Newsweek underwent a big splashy redesign in late May in the hope that it could turn around the magazine’s sagging fortunes, but so far there hasn’t been a considerable bump in newsstand sales.
Newsweek sold an average of 66,702 copies off the newsstand in its first six weeks since the redesign versus the 66,533 issues that it averaged for the previous 18 issues in 2009, according to the Audit Bureau of Circulations’ Rapid Report.
More troubling, in the last four weeks that numbers are available, the magazine’s sales slid each week from 85,000 copies sold to 75,000 to 67,100 to 50,000. The ABC numbers are available through its June 29 issue.
The best-selling issue for the revamped magazine—and the second-best seller of the year—was the Oprah cover with the headline CRAZY TALK, which sold 85,000 copies.
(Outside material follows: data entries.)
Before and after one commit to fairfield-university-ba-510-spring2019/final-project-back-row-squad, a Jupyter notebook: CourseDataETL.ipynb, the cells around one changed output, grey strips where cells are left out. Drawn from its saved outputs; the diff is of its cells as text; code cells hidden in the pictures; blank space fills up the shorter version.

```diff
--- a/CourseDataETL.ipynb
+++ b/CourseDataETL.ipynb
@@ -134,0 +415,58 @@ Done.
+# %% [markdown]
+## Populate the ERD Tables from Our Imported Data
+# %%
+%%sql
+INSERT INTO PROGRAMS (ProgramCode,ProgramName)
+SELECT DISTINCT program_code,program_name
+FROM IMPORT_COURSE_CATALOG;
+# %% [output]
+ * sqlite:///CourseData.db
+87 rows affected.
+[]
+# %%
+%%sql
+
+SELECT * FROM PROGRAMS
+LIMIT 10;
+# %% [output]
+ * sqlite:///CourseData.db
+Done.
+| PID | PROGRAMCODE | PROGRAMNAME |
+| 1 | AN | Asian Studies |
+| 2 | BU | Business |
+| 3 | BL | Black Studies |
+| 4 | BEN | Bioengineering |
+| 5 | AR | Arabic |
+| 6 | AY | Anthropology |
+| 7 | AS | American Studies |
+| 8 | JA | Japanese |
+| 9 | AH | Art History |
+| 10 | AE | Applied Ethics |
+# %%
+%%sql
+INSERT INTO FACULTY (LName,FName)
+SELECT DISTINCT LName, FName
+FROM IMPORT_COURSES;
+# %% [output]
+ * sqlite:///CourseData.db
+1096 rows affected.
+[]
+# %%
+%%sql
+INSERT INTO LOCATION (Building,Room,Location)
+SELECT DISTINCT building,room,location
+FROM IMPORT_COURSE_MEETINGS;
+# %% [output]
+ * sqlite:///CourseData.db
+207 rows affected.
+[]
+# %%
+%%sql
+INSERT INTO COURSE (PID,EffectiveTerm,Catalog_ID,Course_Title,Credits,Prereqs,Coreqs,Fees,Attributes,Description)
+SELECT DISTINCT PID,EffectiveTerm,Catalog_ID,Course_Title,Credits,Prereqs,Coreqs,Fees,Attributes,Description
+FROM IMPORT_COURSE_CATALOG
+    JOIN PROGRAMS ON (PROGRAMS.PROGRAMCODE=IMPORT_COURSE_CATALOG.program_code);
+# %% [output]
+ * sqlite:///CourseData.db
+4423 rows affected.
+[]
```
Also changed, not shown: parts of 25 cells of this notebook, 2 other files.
A cover on the Iranian elections, which didn’t look demonstrably different than the old Newsweek, was the worst seller out of the bunch, with 50,000 copies sold.
A Newsweek spokesman, Frank DeMaria, said he disagreed that magazine sales have been flat when compared to how sales are down across the industry.
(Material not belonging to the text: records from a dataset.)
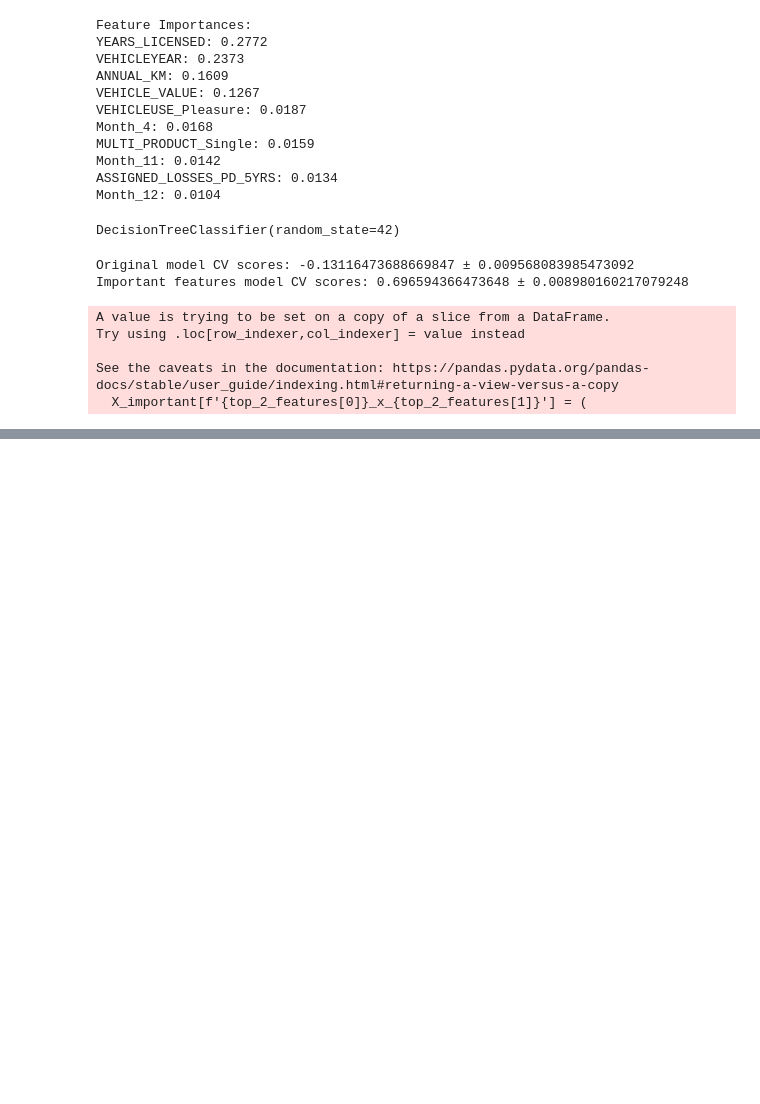
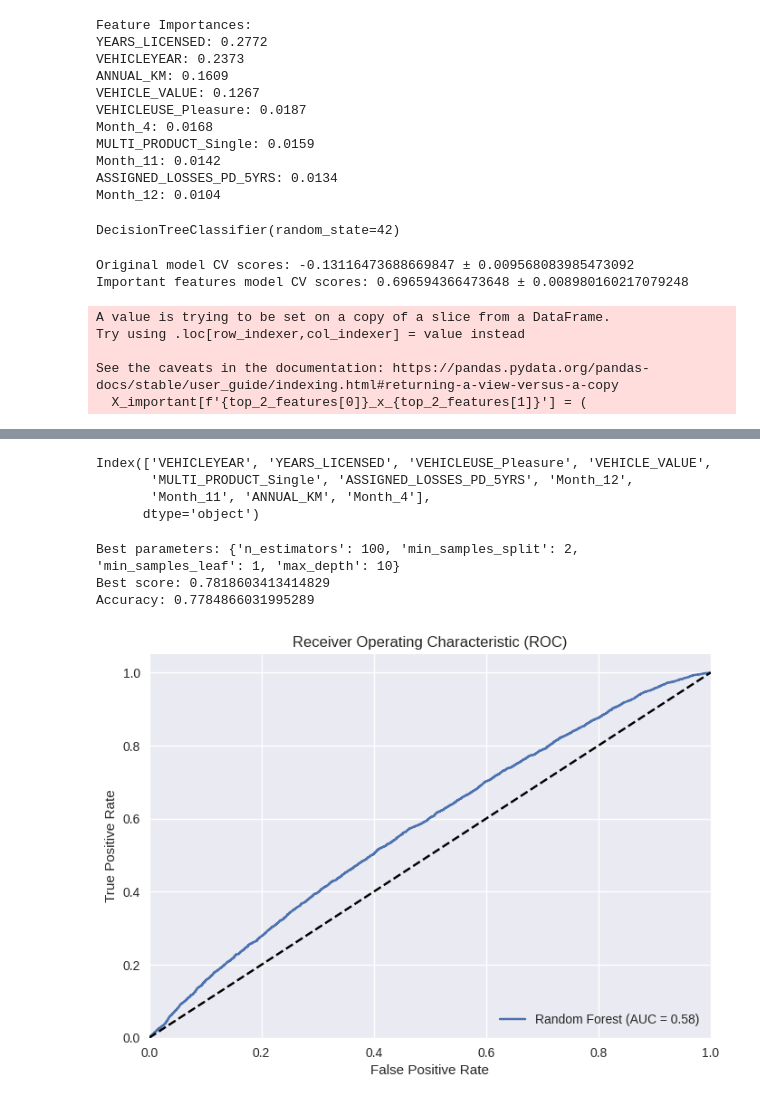
Before and after one commit to TheGooseGuy/Insurance-Product-Prediction, a Jupyter notebook: Project2_Solution.ipynb, the cells around one changed output, grey strips where cells are left out. Cells and saved outputs as stored; diff of their text form; code cells hidden in the pictures; blank space fills up the shorter version.

```diff
--- a/Project2_Solution.ipynb
+++ b/Project2_Solution.ipynb
@@ -831,0 +921,75 @@ plt.show()
+# %%
+from sklearn.ensemble import RandomForestClassifier
+import pandas as pd
+
+# Train random forest
+rf = RandomForestClassifier(n_estimators=100, random_state=42)
+rf.fit(X, y)
+
+# Get feature importances
+importances = rf.feature_importances_
+feature_importances = pd.Series(importances, index=X.columns)
+
+# Set a threshold (e.g., top 20 features or a certain importance value)
+threshold = 0.01
+important_features = feature_importances[feature_importances > threshold].index
+
+# Use only important features for future modeling
+X_important = X[important_features]
+print(important_features)
+# %% [output]
+Index(['VEHICLEYEAR', 'YEARS_LICENSED', 'VEHICLEUSE_Pleasure', 'VEHICLE_VALUE',
+       'MULTI_PRODUCT_Single', 'ASSIGNED_LOSSES_PD_5YRS', 'Month_12',
+       'Month_11', 'ANNUAL_KM', 'Month_4'],
+      dtype='object')
+# %%
+from sklearn.ensemble import RandomForestClassifier
+from sklearn.model_selection import train_test_split
+from sklearn.metrics import accuracy_score, roc_curve, roc_auc_score
+import matplotlib.pyplot as plt
+
+# Split data with important features into training and testing sets
+X_train, X_test, y_train, y_test = train_test_split(X_important, y, test_size=0.2, random_state=42)
+
+
+# Fit the RandomizedSearchCV object to the training data
+random_search.fit(X_train, y_train)
+
+# Print the best parameters and the best score
+print("Best parameters:", random_search.best_params_)
+print("Best score:", random_search.best_score_)
+
+# Initialize a new RandomForestClassifier
+rf_model = RandomForestClassifier(n_estimators=100, random_state=42, min_samples_split=5, min_samples_leaf=1, max_depth=10)
+
+# Train the model on the training data
+rf_model.fit(X_train, y_train)
+
+# Predict on the test set
+y_pred = rf_model.predict(X_test)
+
+# Evaluate the model accuracy
+accuracy = accuracy_score(y_test, y_pred)
+print("Accuracy:", accuracy)
+
+# Calculate ROC curve and AUC
+y_pred_proba = rf_model.predict_proba(X_test)[:, 1]
+fpr, tpr, thresholds = roc_curve(y_test, y_pred_proba)
+roc_auc = roc_auc_score(y_test, y_pred_proba)
+
+# Plot the ROC curve
+plt.figure()
+plt.plot(fpr, tpr, label='Random Forest (AUC = %0.2f)' % roc_auc)
+plt.plot([0, 1], [0, 1], 'k--')
+plt.xlim([0.0, 1.0])
+plt.ylim([0.0, 1.05])
+plt.xlabel('False Positive Rate')
+plt.ylabel('True Positive Rate')
+plt.title('Receiver Operating Characteristic (ROC)')
+plt.legend(loc="lower right")
+plt.show()
+# %% [output]
+Best parameters: {'n_estimators': 100, 'min_samples_split': 2, 'min_samples_leaf': 1, 'max_depth': 10}
+Best score: 0.7818603413414829
+Accuracy: 0.7784866031995289
+[figure, added]
```
Also changed, not shown: parts of 9 cells of this notebook.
“We feel internally that we’ve had [a bump],” he said. “If we’re down in June 5 percent year on year, and others are down substantially more than that, we feel the relaunch is doing well.”
He pointed to The Economist, which he said is down more than 20 percent year-over-year in the month of June.
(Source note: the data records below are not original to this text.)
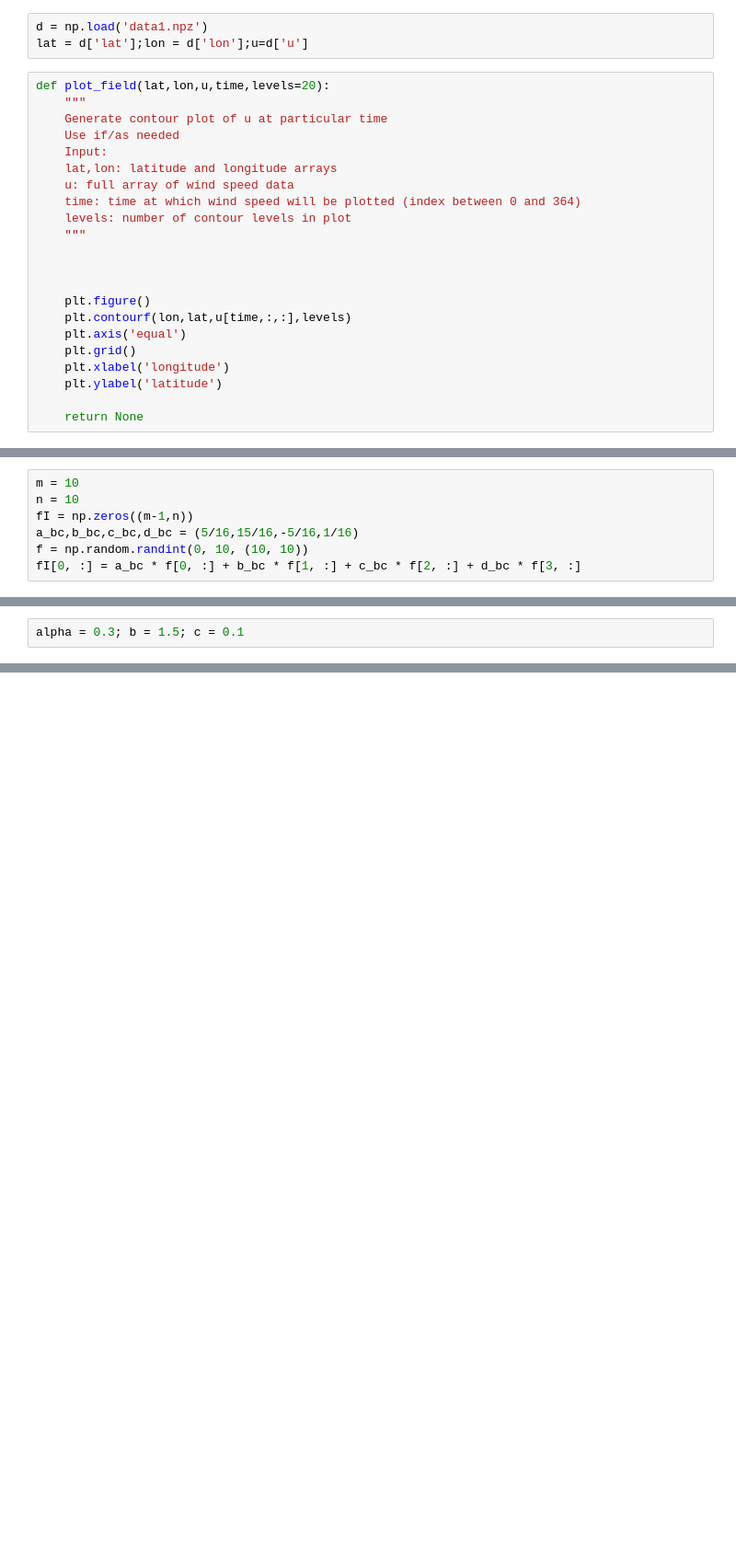
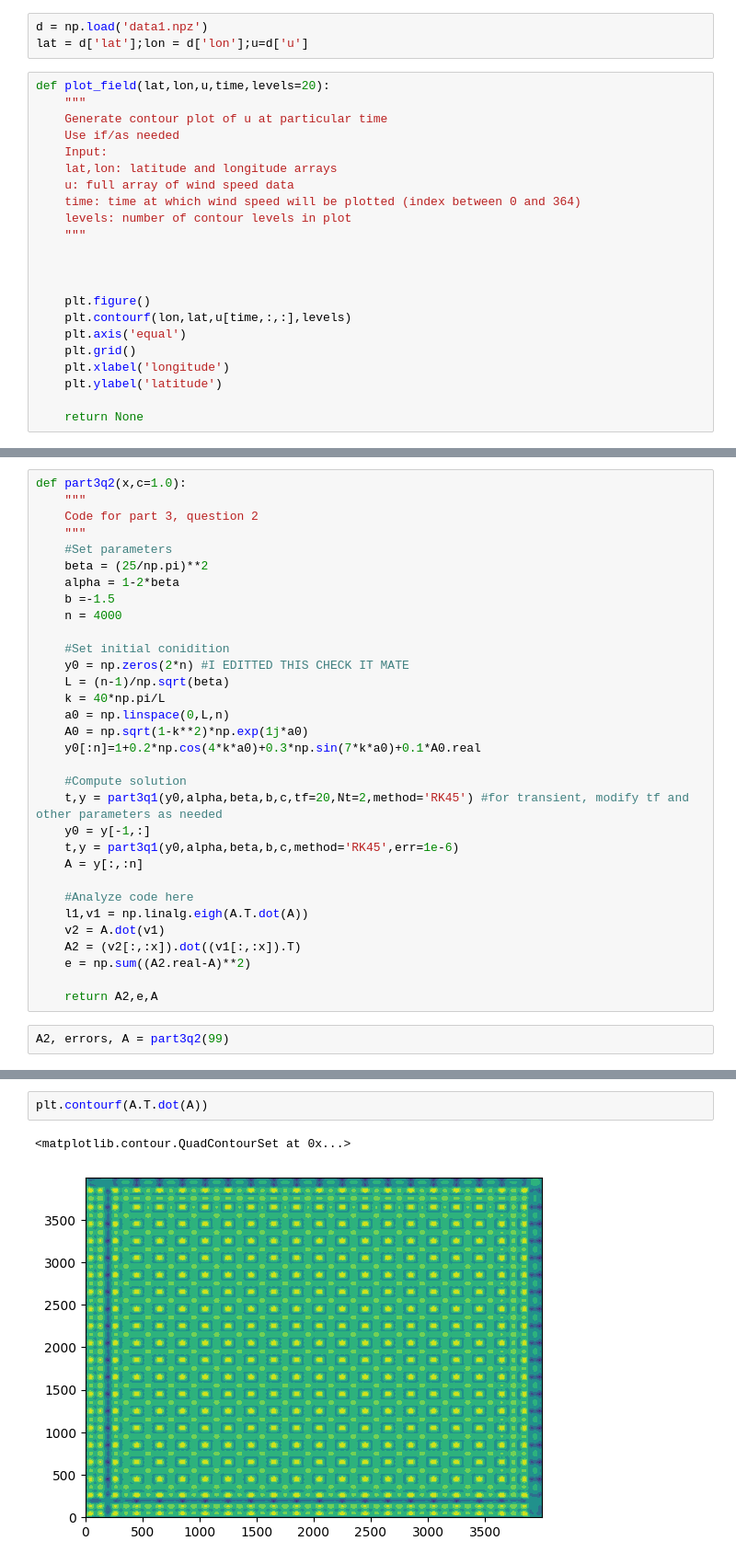
Before and after one commit to callieham/Year-3, a Jupyter notebook: Scientific Computing/project_3_testing.ipynb, the cells around one changed output, grey strips where cells are left out. Shown at 92% size. Drawn from its saved outputs; the diff is of its cells as text; blank space fills up the shorter version.

```diff
--- a/Scientific Computing/project_3_testing.ipynb
+++ b/Scientific Computing/project_3_testing.ipynb
@@ -98,7 +191,0 @@ def part2(f,method=2):
-# %%
-m = 10
-n = 10
-fI = np.zeros((m-1,n))
-a_bc,b_bc,c_bc,d_bc = (5/16,15/16,-5/16,1/16)
-f = np.random.randint(0, 10, (10, 10))
-fI[0, :] = a_bc * f[0, :] + b_bc * f[1, :] + c_bc * f[2, :] + d_bc * f[3, :]
@@ -123,2 +191,0 @@ array([5.25  , 6.8125, 0.    , 6.625 , 0.875 , 7.1875, 6.    , 3.0625,
-# %%
-alpha = 0.3; b = 1.5; c = 0.1
@@ -139,0 +239,34 @@ array([[11.  ,  5.55,  0.8 ,  6.9 ,  5.3 ,  4.85,  4.2 ,  5.95,  6.9 ,
+# %%
+def part3q2(x,c=1.0):
+    """
+    Code for part 3, question 2
+    """
+    #Set parameters
+    beta = (25/np.pi)**2
+    alpha = 1-2*beta
+    b =-1.5
+    n = 4000
+
+    #Set initial conidition
+    y0 = np.zeros(2*n) #I EDITTED THIS CHECK IT MATE
+    L = (n-1)/np.sqrt(beta)
+    k = 40*np.pi/L
+    a0 = np.linspace(0,L,n)
+    A0 = np.sqrt(1-k**2)*np.exp(1j*a0)
+    y0[:n]=1+0.2*np.cos(4*k*a0)+0.3*np.sin(7*k*a0)+0.1*A0.real
+
+    #Compute solution
+    t,y = part3q1(y0,alpha,beta,b,c,tf=20,Nt=2,method='RK45') #for transient, modify tf and other parameters as needed
+    y0 = y[-1,:]
+    t,y = part3q1(y0,alpha,beta,b,c,method='RK45',err=1e-6)
+    A = y[:,:n]
+
+    #Analyze code here
+    l1,v1 = np.linalg.eigh(A.T.dot(A))
+    v2 = A.dot(v1)
+    A2 = (v2[:,:x]).dot((v1[:,:x]).T)
+    e = np.sum((A2.real-A)**2)
+
+    return A2,e,A
+# %%
+A2, errors, A = part3q2(99)
@@ -139,0 +294,5 @@ array([[11.  ,  5.55,  0.8 ,  6.9 ,  5.3 ,  4.85,  4.2 ,  5.95,  6.9 ,
+# %%
+plt.contourf(A.T.dot(A))
+# %% [output]
+<matplotlib.contour.QuadContourSet at 0x...>
+[figure, added]
```
Also changed, not shown: parts of 24 cells of this notebook.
He also said that the Michael Jackson cover, which appeared three weeks ago, is expected to do far better than average.
At the same time, over the last two weeks, Newsweek‘s covers with Ted Kennedy and Eric Holder, like the Iran cover, did not have that same fresh feel as the Oprah cover did.
We’ll continue to watch closely.